British Columbia

B.C.'s Morgane Oger first transgender woman to be nominated by major party

'I recognize that it's a historic moment. I'm the first transgender woman to be nominated as a candidate by a major party in Canada for any level of government. That feels really good,' says Oger.

Oger will be the B.C. NDP candidate for Vancouver-False Creek in the 2017 provincial election

Morgane Oger celebrates her nomination. On Sunday, Nov. 27, 2016, Oger was chosen by the B.C. NDP to be the party's candidate for the Vancouver-False Creek riding in next May's election. (Morgane Oger/Twitter)

Vancouver's Morgane Oger continues to break barriers.

On Sunday she became the first transgender person to be nominated by a major political party as a candidate at any level of government in Canada.

Earlier this year, Winnipeg transgender advocate Shandi Strong ran unsuccessfully for the Liberals in Manitoba's provincial election. Unlike the B.C. NDP, though, that party is not a major player in its province's political scene, having only won 3 seats in the latest election, and even fewer in the four previous elections.

Oger will now try to win the provincial riding of Vancouver-False Creek in May, which is currently held by the B.C. Liberal's Sam Sullivan.

"If I am elected I'll become the first transgender person in Canadian history to get elected to any position," she said.

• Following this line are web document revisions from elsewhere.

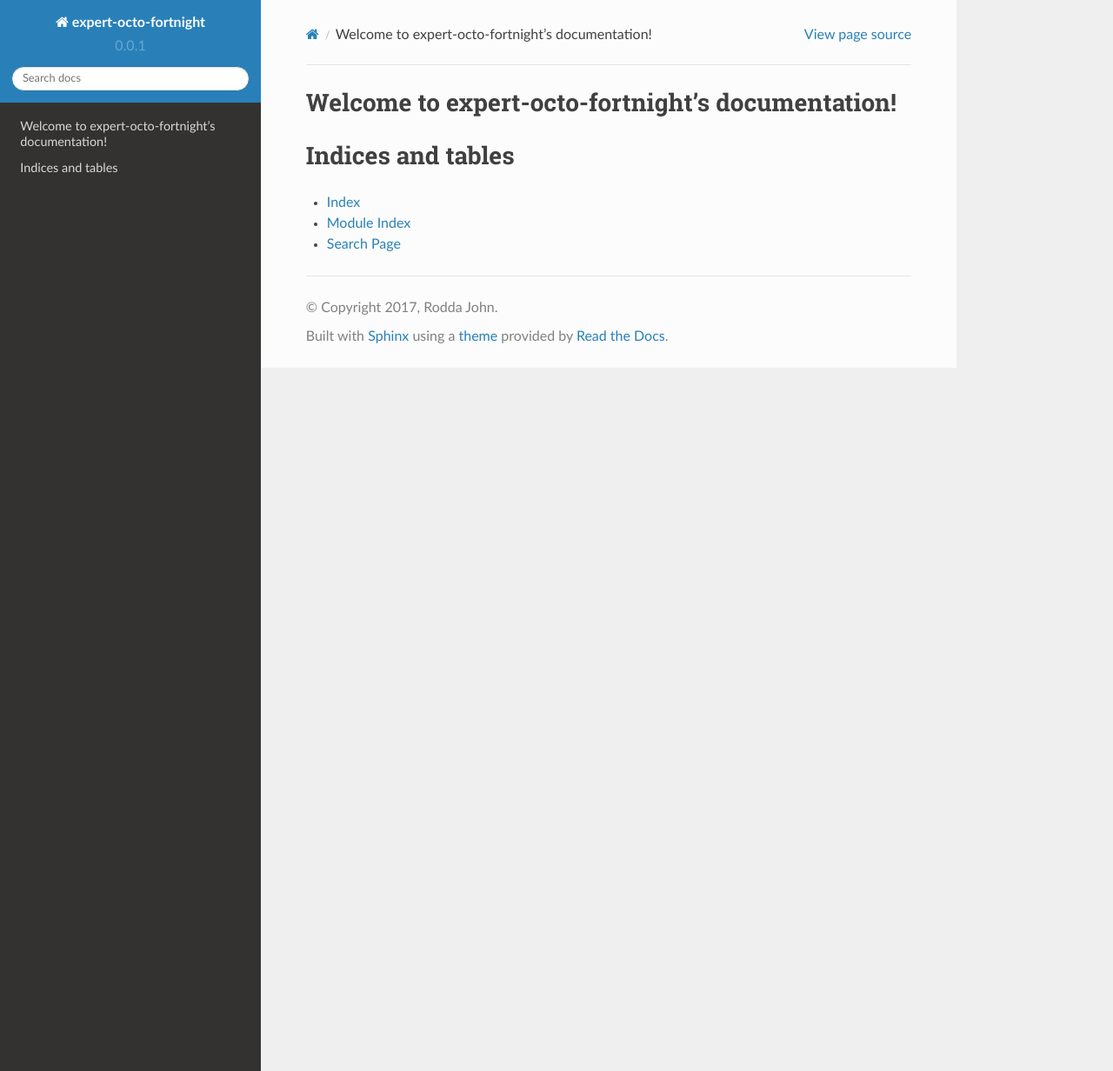
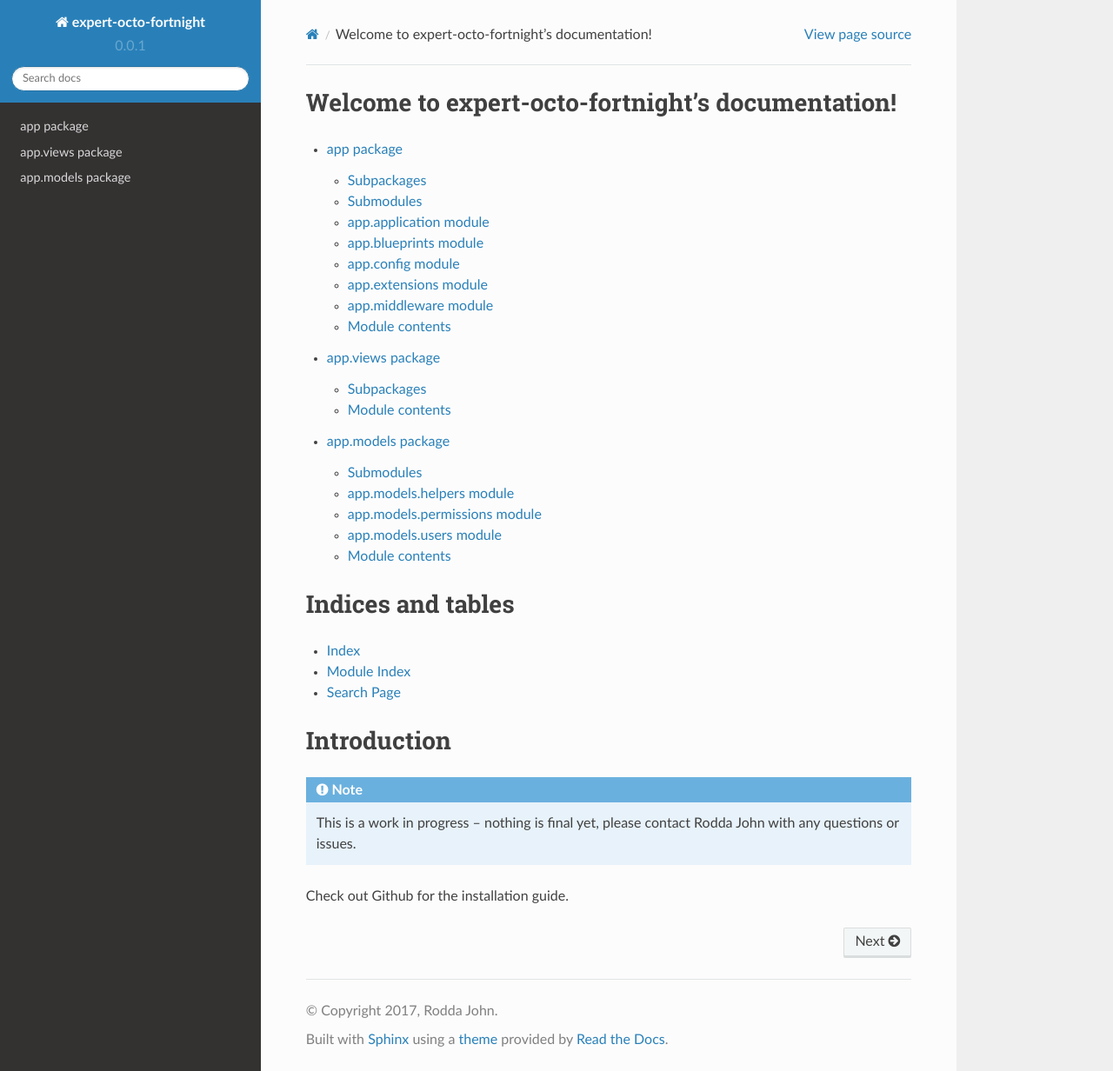
Before and after one commit to roddajohn/expert-octo-fortnight, a Sphinx documentation site: the page built from docs/index.rst, in a window 1280 px wide and 1232 px high. Shown: the whole window at 87% size. Built offline with Sphinx 7.4.7 and the Read the Docs theme 2.0.0, drawn with Linux system fonts in a browser that asks for light colours.

Commit message:
Worked on documentation

```diff
--- a/docs/index.rst
+++ b/docs/index.rst
@@ -9,6 +9,10 @@ Welcome to expert-octo-fortnight's documentation!
 .. toctree::
    :maxdepth: 2
 
+   source/app.rst
+   source/app.views.rst
+   source/app.models.rst
+
 
 Indices and tables
 ==================
@@ -16,3 +20,11 @@ Indices and tables
 * :ref:`genindex`
 * :ref:`modindex`
 * :ref:`search`
+
+Introduction
+=================
+
+.. note::
+   This is a work in progress -- nothing is final yet, please contact Rodda John with any questions or issues.
+
+Check out Github for the installation guide.
```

"I'm aware of what this means to marginalized people in Canada. I'm aware that it represents the fact that there's going to be a little bit less marginalization. I'm very aware of the systemic discrimination of all kinds of communities, not just the ones I happen to belong to."

Oger is not new to political life and has been an outspoken advocate for a number of causes.

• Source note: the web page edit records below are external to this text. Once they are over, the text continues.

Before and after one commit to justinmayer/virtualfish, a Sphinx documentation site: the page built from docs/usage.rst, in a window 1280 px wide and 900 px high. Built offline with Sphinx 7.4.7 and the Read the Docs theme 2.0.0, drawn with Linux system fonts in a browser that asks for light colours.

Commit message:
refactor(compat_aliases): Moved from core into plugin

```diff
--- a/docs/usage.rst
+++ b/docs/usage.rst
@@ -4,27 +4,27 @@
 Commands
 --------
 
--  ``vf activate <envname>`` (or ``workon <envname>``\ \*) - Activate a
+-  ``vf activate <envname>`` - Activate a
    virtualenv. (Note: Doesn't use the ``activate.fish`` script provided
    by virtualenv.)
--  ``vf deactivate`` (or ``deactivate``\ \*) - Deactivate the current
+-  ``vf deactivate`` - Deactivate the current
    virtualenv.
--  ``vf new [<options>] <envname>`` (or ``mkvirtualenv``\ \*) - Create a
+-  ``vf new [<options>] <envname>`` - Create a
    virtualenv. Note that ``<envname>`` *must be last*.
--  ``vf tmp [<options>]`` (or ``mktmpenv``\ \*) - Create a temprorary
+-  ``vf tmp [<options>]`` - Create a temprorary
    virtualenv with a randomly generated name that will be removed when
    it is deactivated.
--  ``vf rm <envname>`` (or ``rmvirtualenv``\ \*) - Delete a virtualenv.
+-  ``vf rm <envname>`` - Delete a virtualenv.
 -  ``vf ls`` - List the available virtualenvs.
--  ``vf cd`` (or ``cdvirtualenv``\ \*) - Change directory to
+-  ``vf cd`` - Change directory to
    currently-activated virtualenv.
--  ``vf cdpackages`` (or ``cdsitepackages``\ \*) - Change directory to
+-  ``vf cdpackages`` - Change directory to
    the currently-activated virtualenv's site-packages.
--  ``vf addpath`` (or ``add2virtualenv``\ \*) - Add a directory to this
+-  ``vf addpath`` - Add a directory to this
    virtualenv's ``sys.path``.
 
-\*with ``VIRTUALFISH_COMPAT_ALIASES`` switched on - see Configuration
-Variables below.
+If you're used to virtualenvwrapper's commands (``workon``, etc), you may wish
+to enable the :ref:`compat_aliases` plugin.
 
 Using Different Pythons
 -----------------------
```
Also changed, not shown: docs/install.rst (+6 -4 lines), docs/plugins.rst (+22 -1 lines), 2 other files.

A single mother of two, she has volunteered at civic, provincial and federal levels, but has never before sought public office.

Oger faced some competition for the nomination from Avneet Johal, a former UBC student politician, but he later withdrew.

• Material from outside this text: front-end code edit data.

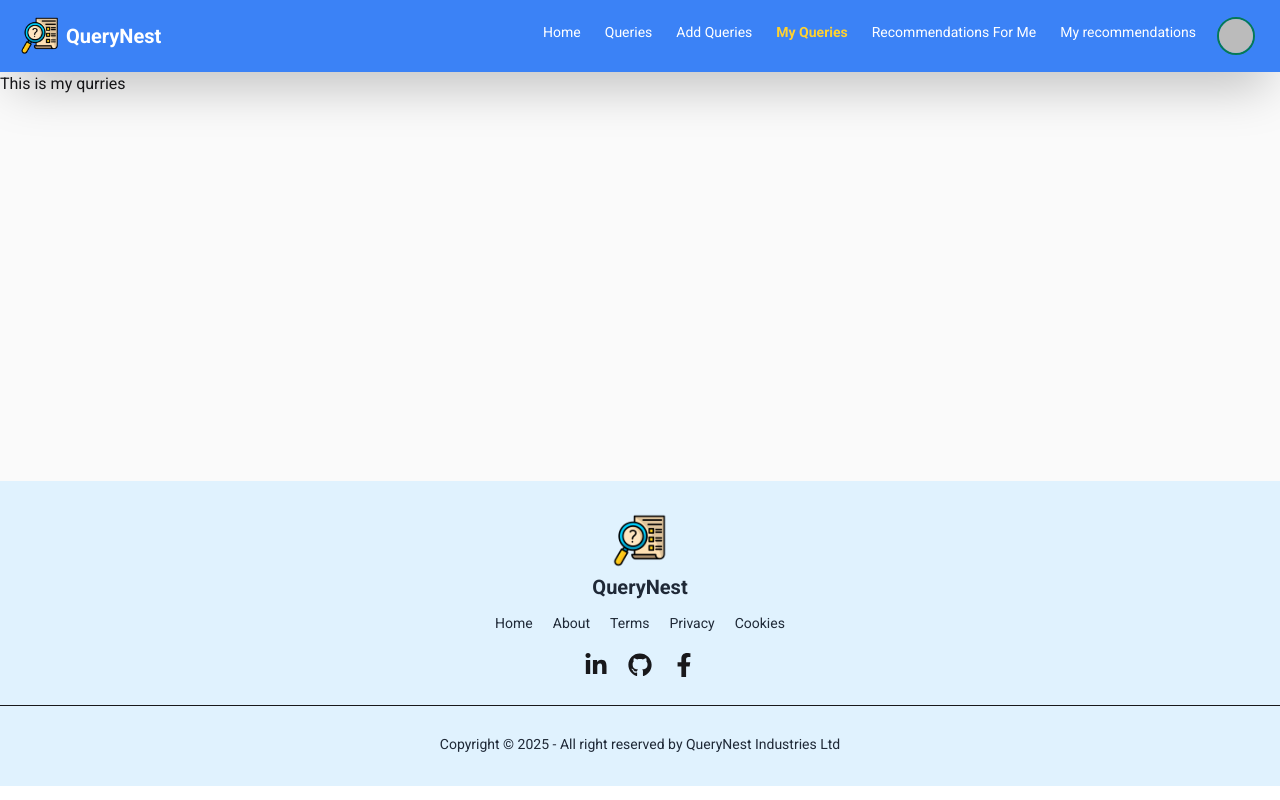
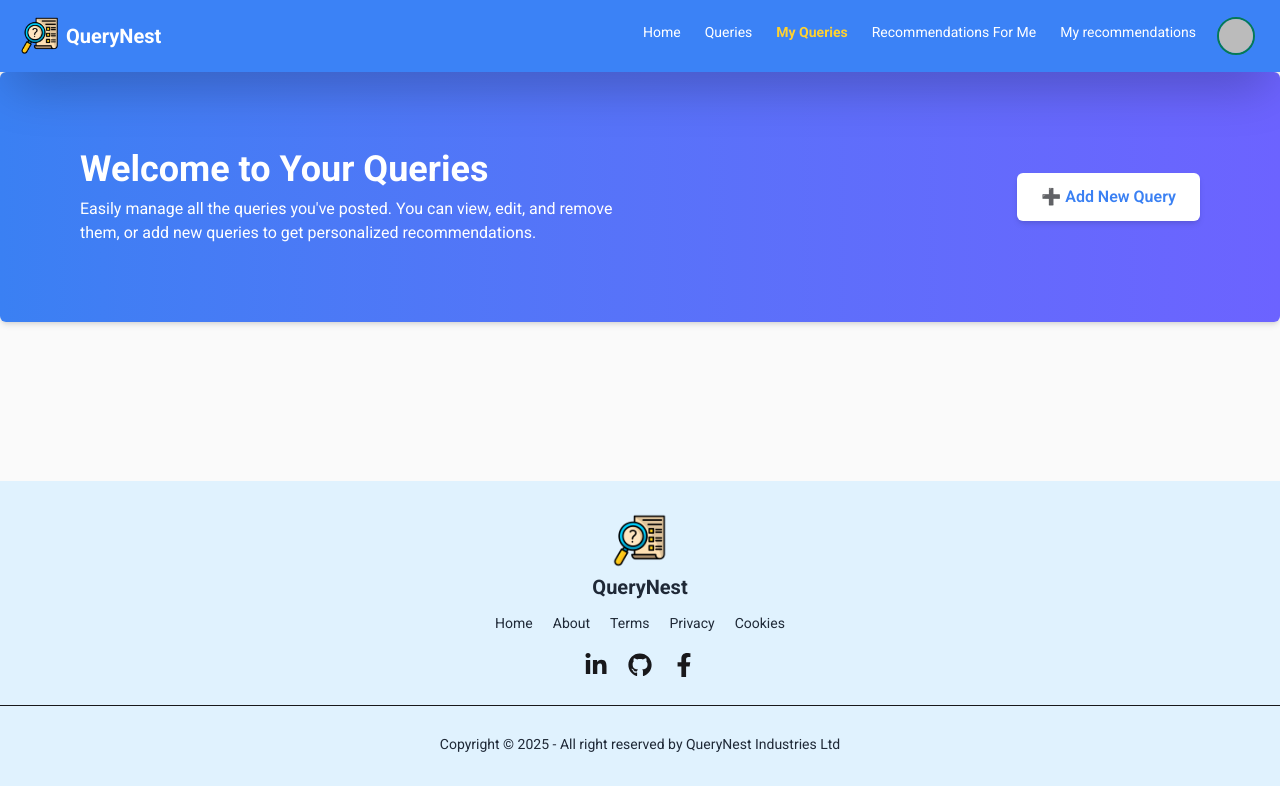
Before and after one commit to Rafi-Ahmmed-Siyam/QueryNest-Client, a React (Vite) app: page /myQueries in a window 1280 px wide. Built offline with nearby package versions, Linux system fonts and the light colour scheme; no server answers; sample sign-in values are in the browser's storage.

Commit message:
Added My Query page Banner

```diff
--- /dev/null
+++ b/src/Components/MyQueryBanner.jsx
@@ -0,0 +1,29 @@
+import React from 'react';
+import { Link } from 'react-router-dom';
+
+const MyQueryBanner = () => {
+   return (
+      <div className="bg-gradient-to-r from-[#3A80F3] to-[#6C63FF] min-h-[250px] flex flex-col lg:flex-row items-center justify-between px-6 lg:px-20 py-10 rounded-md shadow-md">
+         {/* Left Content */}
+         <div className="text-center lg:text-left">
+            <h1 className="text-white text-3xl lg:text-4xl font-bold mb-2">
+               Welcome to Your Queries
+            </h1>
+            <p className="text-white max-w-xl text-sm lg:text-base">
+               Easily manage all the queries you've posted. You can view, edit, and remove them, or add new queries to get personalized recommendations.
+            </p>
+         </div>
+
+         {/* Right Button */}
+         <div className="mt-6 lg:mt-0">
+            <Link to="/addQueries">
+               <button className="bg-white text-[#3A80F3] hover:text-white hover:bg-[#265FC5] font-semibold px-6 py-3 rounded-md shadow-md transition duration-300">
+                  ➕ Add New Query
+               </button>
+            </Link>
+         </div>
+      </div>
+   );
+};
+
+export default MyQueryBanner;
--- a/src/Components/Navbar.jsx
+++ b/src/Components/Navbar.jsx
@@ -4,7 +4,7 @@ import { Link, Links, NavLink } from 'react-router-dom';
 import useAuth from '../Hooks/useAuth';
 
 const Navbar = () => {
-	const { userLogout, user,loding } = useAuth();
+	const { userLogout, user, loding } = useAuth();
 	const navLinkClass = ({ isActive }) => {
 		isActive && 'text-cyan-500 font-medium'
 	}
@@ -34,31 +34,46 @@ const Navbar = () => {
 							: 'text-white hover:text-cyan-200'
 					} to={'/allQueries'}>Queries</NavLink></li>
 
-					{
-						!loding && user && <>
-							<li className='hidden md:hidden lg:block text-white hover:text-cyan-200'><NavLink className={({ isActive }) =>
+					{user && (
+						<>
+							<li className='hidden md:hidden lg:block text-white hover:text-cyan-200'>
+								<NavLink
+									className={({ isActive }) =>
 										isActive
 											? 'text-amber-300 font-bold'
 											: 'text-white hover:text-cyan-200'
-							} to={'/addQueries'}>Add Queries</NavLink></li>
-							<li className='hidden md:hidden lg:block text-white hover:text-cyan-200'><NavLink className={({ isActive }) =>
+									}
+									to="/myQueries"
+								>
+									My Queries
+								</NavLink>
+							</li>
+							<li className='hidden md:hidden lg:block text-white hover:text-cyan-200'>
+								<NavLink
+									className={({ isActive }) =>
 										isActive
 											? 'text-amber-300 font-bold'
 											: 'text-white hover:text-cyan-200'
-							} to={'/myQueries'}>My Queries</NavLink></li>
-							<li className='hidden md:hidden lg:block text-white hover:text-cyan-200'><NavLink className={({ isActive }) =>
+									}
+									to="/recommendationsForMe"
+								>
+									Recommendations For Me
+								</NavLink>
+							</li>
+							<li className='hidden md:hidden lg:block text-white hover:text-cyan-200'>
+								<NavLink
+									className={({ isActive }) =>
 										isActive
 											? 'text-amber-300 font-bold'
 											: 'text-white hover:text-cyan-200'
-							} to={'/recommendationsForMe'}>Recommendations For Me</NavLink></li>
-							<li className='hidden md:hidden lg:block text-white hover:text-cyan-200'><NavLink className={({ isActive }) =>
-								isActive
-									? 'text-amber-300 font-bold'
-									: 'text-white hover:text-cyan-200'
-							} to={'/myRecommendations'}>My recommendations</NavLink></li>
-
+									}
+									to="/myRecommendations"
+								>
+									My recommendations
+								</NavLink>
+							</li>
 						</>
-					}
+					)}
 
 
 					{
@@ -76,10 +91,11 @@ const Navbar = () => {
 								<ul
 									tabIndex={0}
 									className="menu menu-sm dropdown-content bg-base-100 rounded-box z-1 mt-3 w-52 p-2 shadow">
-									<li className='block md:block lg:hidden text-[#1F2937]'><NavLink className={({ isActive }) => isActive && 'bg-amber-300'} to={'/myQueries'}>My Queries</NavLink></li>
-									<li className='block md:block lg:hidden text-[#1F2937]'><NavLink className={({ isActive }) => isActive && 'bg-amber-300'} to={'/recommendationsForMe'}>Recommendations For Me</NavLink></li>
-									<li className='block md:block lg:hidden text-[#1F2937]'><NavLink className={({ isActive }) => isActive && 'bg-amber-300'} to={'/addQueries'}>Add Queries</NavLink></li>
-									<li className='block md:block lg:hidden text-[#1F2937]'><NavLink className={({ isActive }) => isActive && 'bg-amber-300'} to={'/myRecommendations'}>My recommendations</NavLink></li>
+									<li className='block md:block lg:hidden text-[#1F2937]'><NavLink className={({ isActive }) => isActive ? 'bg-amber-300':undefined} to={'/myQueries'}>My Queries</NavLink></li>
+
+									<li className='block md:block lg:hidden text-[#1F2937]'><NavLink className={({ isActive }) => isActive ? 'bg-amber-300':undefined} to={'/recommendationsForMe'}>Recommendations For Me</NavLink></li>
+
+									<li className='block md:block lg:hidden text-[#1F2937]'><NavLink className={({ isActive }) => isActive ? 'bg-amber-300':undefined} to={'/myRecommendations'}>My recommendations</NavLink></li>
 									<li onClick={() => userLogout()} className="btn btn-sm rounded-lg mt-4 bg-red-500 text-white">Log Out</li>
 								</ul>
 							</div>
--- a/src/Components/TabCategories.jsx
+++ b/src/Components/TabCategories.jsx
@@ -15,24 +15,24 @@ const TabCategories = () => {
          {/* Tab div */}
          <div className='container mx-auto'>
             <Tabs>
-               <TabList className="border-b-2 border-cyan-400"> {/* Default underline with thicker border */}
+               <TabList className="border-b-[2.5px] border-cyan-400"> {/* Default underline with thicker border */}
                   <div className="flex justify-center items-center gap-0 lg:gap-1 px-10">
                      <Tab className="react-tabs__tab"
-                        selectedClassName="react-tabs__tab--selected !font-medium !text-black !bg-cyan-400">
+                        selectedClassName="react-tabs__tab--selected !font-medium !text-[#1F2937] !bg-cyan-400">
                         Mobile Phones
                      </Tab>
                      <Tab className="react-tabs__tab border-2 border-gray-400 "
-                        selectedClassName="react-tabs__tab--selected !font-medium !text-black !bg-cyan-400"
+                        selectedClassName="react-tabs__tab--selected !font-medium !text-[#1F2937] !bg-cyan-400"
                      >
                         Audio Devices
                      </Tab>
                      <Tab className="react-tabs__tab border-2 border-gray-400"
-                        selectedClassName="react-tabs__tab--selected !font-medium !text-black !bg-cyan-400"
+                        selectedClassName="react-tabs__tab--selected !font-medium !text-[#1F2937] !bg-cyan-400"
                      >
                         Computer Accessories
                      </Tab>
                      <Tab className="react-tabs__tab border-2 border-gray-400"
-                        selectedClassName="react-tabs__tab--selected !font-medium !text-black !bg-cyan-400"
+                        selectedClassName="react-tabs__tab--selected !font-medium !text-[#1F2937] !bg-cyan-400"
                      >
                         Wearable Watches
                      </Tab>
--- a/src/Pages/MyQueries.jsx
+++ b/src/Pages/MyQueries.jsx
@@ -1,11 +1,13 @@
 import React from 'react';
+import { Link } from 'react-router-dom';
+import MyQueryBanner from '../Components/MyQueryBanner';
 
 const MyQueries = () => {
    return (
       <div>
-         <h2>This is my qurries</h2>
+        <MyQueryBanner/>
       </div>
    );
 };
 
-export default MyQueries;<h2>This is my qurries</h2>
+export default MyQueries; <h2>This is my qurries</h2>
--- a/tailwind.config.js
+++ b/tailwind.config.js
@@ -1,7 +1,7 @@
 /** @type {import('tailwindcss').Config} */
 export default {
    content: [
-      "./src/**/*.{js,jsx,ts,tsx}",  // React প্রজেক্টের ফাইল পাথ
+      "./src/**/*.{js,jsx,ts,tsx}",
       "./public/index.html"
    ],
    theme: {
```
Lines whose indentation alone changed are shown as unchanged.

Now Oger says it's time to focus on getting ready to win the riding in May.

"Now we kick off our campaign in earnest," she said. "We have a long road ahead in Vancouver-False Creek.

"The last election, you know, we were beaten by about 10 per cent, so we've decided to get started right away."

Oger says she also wants to get out into the riding and meet more constituents.

"I'm going to represent everybody. I understand what it's like to be marginalized and that it's a struggle," she said. "I understand that British Columbia is a province that needs to work for everybody."